▶ TASK TO CARRY OUT
Across the whole listing, how many lines hold the word "Repeat"? Reply with the number by itself.

================

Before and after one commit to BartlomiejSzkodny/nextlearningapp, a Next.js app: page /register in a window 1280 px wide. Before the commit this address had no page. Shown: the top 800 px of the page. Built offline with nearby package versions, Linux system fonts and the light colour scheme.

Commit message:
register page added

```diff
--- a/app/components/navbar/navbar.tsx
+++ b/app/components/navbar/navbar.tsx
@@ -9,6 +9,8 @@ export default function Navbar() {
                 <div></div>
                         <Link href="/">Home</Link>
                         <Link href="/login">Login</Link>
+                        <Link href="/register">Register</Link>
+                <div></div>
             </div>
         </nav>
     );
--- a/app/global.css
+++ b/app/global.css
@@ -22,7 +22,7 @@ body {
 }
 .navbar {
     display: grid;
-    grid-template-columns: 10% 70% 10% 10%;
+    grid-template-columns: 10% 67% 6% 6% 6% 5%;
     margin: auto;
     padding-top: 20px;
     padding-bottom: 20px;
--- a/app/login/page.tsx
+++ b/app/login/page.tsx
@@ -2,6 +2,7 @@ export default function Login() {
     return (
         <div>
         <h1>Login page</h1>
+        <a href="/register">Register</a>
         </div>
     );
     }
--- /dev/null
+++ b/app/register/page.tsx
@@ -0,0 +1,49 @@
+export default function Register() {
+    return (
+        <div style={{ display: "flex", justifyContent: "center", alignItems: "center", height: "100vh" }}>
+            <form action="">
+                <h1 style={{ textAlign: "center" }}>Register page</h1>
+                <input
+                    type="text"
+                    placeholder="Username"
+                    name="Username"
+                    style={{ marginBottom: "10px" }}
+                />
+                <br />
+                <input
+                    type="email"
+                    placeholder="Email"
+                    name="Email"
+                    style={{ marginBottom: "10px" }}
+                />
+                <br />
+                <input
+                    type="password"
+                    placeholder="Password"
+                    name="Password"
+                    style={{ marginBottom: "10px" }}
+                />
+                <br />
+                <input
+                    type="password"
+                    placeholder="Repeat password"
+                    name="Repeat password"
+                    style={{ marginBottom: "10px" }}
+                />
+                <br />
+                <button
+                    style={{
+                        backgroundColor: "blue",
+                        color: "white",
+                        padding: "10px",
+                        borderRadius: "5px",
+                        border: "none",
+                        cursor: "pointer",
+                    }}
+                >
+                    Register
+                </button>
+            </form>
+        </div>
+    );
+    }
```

================

▶ PROBLEM SOLUTION
2